Aug 29, 2012

Introducing Barista Logging

One feature request that was brought up when we were demoing Barista Deferreds was the issue of logging.

This is a bit dry of a topic (who really cares about logging) but it’s also interesting to examine what’s common to JS devs and discuss how Barista might implement it.

In the “real-world”, most browsers (Chrome, IE 9+, Firefox+firebug) support the console object ( This pattern is useful to follow in order to make Barista logging familiar to existing JavaScript developers. However, web browsers log the data to the built-in dev console client side, Barista scripts run server side – there’s no dev console.. or console in general. So the question is where these logged messages should go in Barista.

Since Barista is built on top of SharePoint, I think it’s important to capitalize on SharePoint features. So the ULS log in this case makes the most obvious sense as the backing store. It’s got all the built-in logging, filtering and aggregating benefits, but sometimes it can be difficult to interact with and requires access to the server to actually get at the logs.

The existing WSS Logging OData service is one way that we already have of exposing ULS Data – this has worked fairly well, but the WSS Logging database isn’t updated by SharePoint continuously – there’s an OOtB timer job which does the magic – every 5 min or so. Since Barista lightweight services that log to the Console should be able to retrieve logged messages in near-real time, this makes using our WSS Logging OData service less desirable (Although it’s still there to call via the previously mentioned ajax function)

So, from this, our logging requirements are something like the following:

  1. Follow the console pattern so that it’s familiar to JS devs.
  2. Use the ULS as a backing store.
  3. Allow for near-real time retrieval of log entries

To get at a near-realtime ULS log I wanted to use something similar to the Merge-SPLogFile PowerShell command. Unfortunately, through some trial-and-error, attempting to invoke this method either by reflection or by invoking the cmdlet directly fails – it looks like it attempts to start a timer job, which requires writing to the SharePoint Config DB which in all cases requires Farm Admin privileges. Bummer. So that’s out. Second best is to just to open and expose the ULS log file on the current server.

  1. Retrieved entries can be specific to the WFE the script is executing on (WSS Logging OData Service can be used for advanced farm-wide scenarios)

Let’s code:

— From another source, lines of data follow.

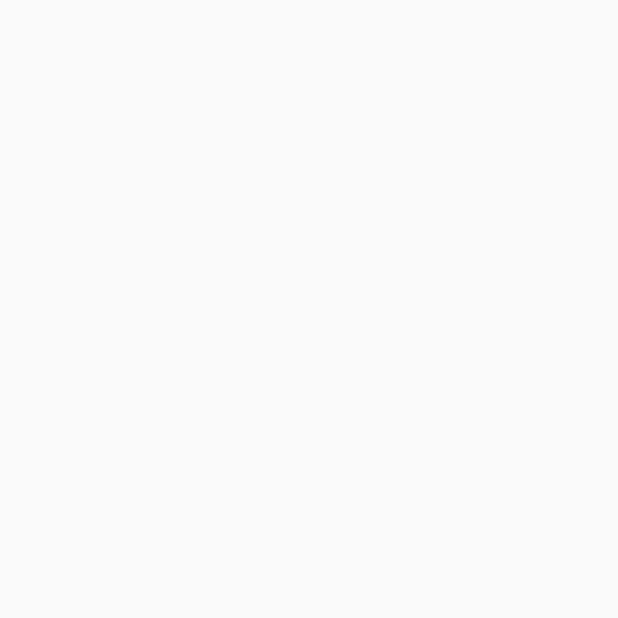
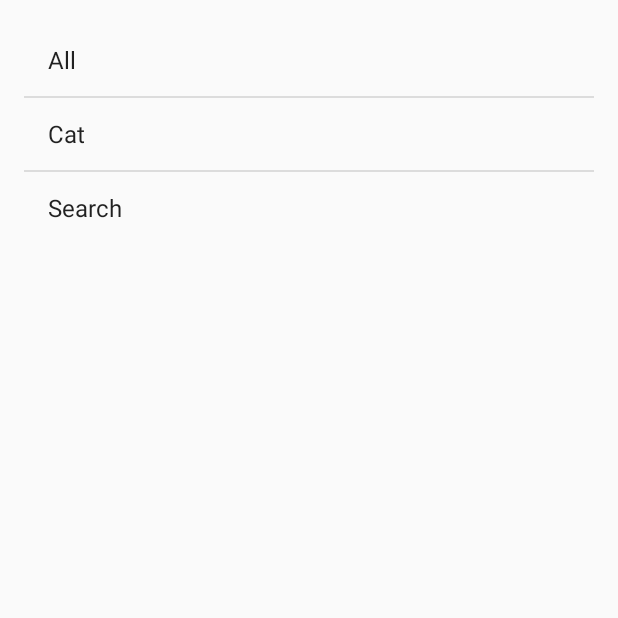
Before and after one commit to itsmystyle/Nthu-Lib-inspection-system, an Android app: the RecordCat screen opened directly, with no data from a screen before it, on a phone screen of 412 x 824 dp, the top half of it. Before the commit the part shown is empty. Run offline under Robolectric (Android 15) with nearby library versions, the phone set to English and light mode, and no system bars.

Commit message:
first intent complete

```diff
--- a/app/src/main/java/com/nthu/softwarestudio/app/nthulibraryinspectionsystem/Data/WebServerContract.java
+++ b/app/src/main/java/com/nthu/softwarestudio/app/nthulibraryinspectionsystem/Data/WebServerContract.java
@@ -4,7 +4,7 @@ package com.nthu.softwarestudio.app.nthulibraryinspectionsystem.Data;
  * Created by Ywuan on 19/07/2016.
  */
 public class WebServerContract {
-    public static final String BASE_URL = "http://192.186.1.109:8888/NTHU_lib_app";
+    public static final String BASE_URL = "http://192.168.1.109:8888/NTHU_lib_app";
 
     // user authorization
     public static final String USER_AUTHORIZATION_URL = "/User_Authorization/user_authorization.php";
--- a/app/src/main/java/com/nthu/softwarestudio/app/nthulibraryinspectionsystem/RecordCat.java
+++ b/app/src/main/java/com/nthu/softwarestudio/app/nthulibraryinspectionsystem/RecordCat.java
@@ -1,7 +1,15 @@
 package com.nthu.softwarestudio.app.nthulibraryinspectionsystem;
 
+import android.content.Context;
+import android.content.DialogInterface;
 import android.support.v7.app.AppCompatActivity;
 import android.os.Bundle;
+import android.view.View;
+import android.widget.AdapterView;
+import android.widget.ArrayAdapter;
+import android.widget.ListAdapter;
+import android.widget.ListView;
+import android.widget.Toast;
 
 public class RecordCat extends AppCompatActivity {
 
@@ -9,5 +17,17 @@ public class RecordCat extends AppCompatActivity {
     protected void onCreate(Bundle savedInstanceState) {
         super.onCreate(savedInstanceState);
         setContentView(R.layout.activity_record_cat);
+
+        ListView mlist = (ListView) findViewById(R.id.RecordCat_listView);
+        String[] values = new String[]{"All","Cat","Search"};
+        ListAdapter ma = new ArrayAdapter<>(this,android.R.layout.simple_list_item_1 , values);
+        mlist.setAdapter(ma);
+        mlist.setOnItemClickListener(new AdapterView.OnItemClickListener(){
+            @Override
+            public void onItemClick(AdapterView<?> parent, View view, int position, long id) {
+                Long tmp=id;
+                Toast.makeText(RecordCat.this,tmp.toString(),Toast.LENGTH_LONG).show();
+            }
+        });
     }
 }
--- a/app/src/main/res/layout/activity_record_cat.xml
+++ b/app/src/main/res/layout/activity_record_cat.xml
@@ -12,7 +12,7 @@
     <ListView
         android:layout_width="match_parent"
         android:layout_height="wrap_content"
-        android:id="@+id/listView"
+        android:id="@+id/RecordCat_listView"
         android:layout_alignParentTop="true"
         android:layout_centerHorizontal="true"
         android:textAlignment="center" />
```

First, I’ve exposed a console object with a similar API as the FireBug console object that writes to the ULS log.

Second, I’ve added a global ‘log’ object that contains a ‘getLocalLogEntries’ method which will return log entries from the ULS log of the current server. Based on some discussion with Paul, this uses a streaming reader so the whole, potentially multi-megabyte, log file isn’t loaded up in RAM each time the log wants to be read. I’ve also added a helper method that can retrieve the current correlation id.

So, after all this discussion, here’s the short example. This writes ‘A catastrophic error has occurred’ with an ‘Unexpected error’ log level, gets the current Correlation Id and then returns all entries with that correlation id from the ULS log of the current server.

console.error('A catastrophic error has occurred.');
delay(500); //A little delay to allow the message to be written.
var correlationId = util.getCurrentCorrelationId();
var logEntries = log.getLocalLogEntries(correlationId);
[{"Area":"Barista","Category":"Console","CorrelationId":"bafaf09c-07fe-4395-b4ea-3b8ef3d44c49","EventID":"1","Level":"Unexpected","Message":"A catastrophic error has occurred.","Process":"w3wp.exe (0x24A0)","TID":"0x0D24","Timestamp":"2012-08-29T21:14:49.200Z"}]


Other functions on the console object are


each logs to the ULS log with a corresponding log level – depending on configuration, the level may be auto-filtered from the log. objects passed to the functions will be json serialized when written to the log

There is also:

console.time(name); //Creates a new timer under the given name, console.timeEnd(name) stops the timer and returns the elapsed time.

log.getLocalLogEntries also has a second parameter which limits looking in log files to n number of days.

One can combine logging with query string parameters – though this is more of an example rather than illustrating a potential common practice.


if (web.request.queryString.debug == true)
                console.debug(Hi, log some important data.);

http://OFS.SharePoint.Services.Rest/Barista.svc/eval?c=/Script.js&debug=true would enter into ‘debug’ mode and write more detailed trace logs.

I think this will make logging easier within Barista scripts, and more importantly, make the ULS log accessible to Barista devs. Thoughts?

Next up: Barista Fiddle ;)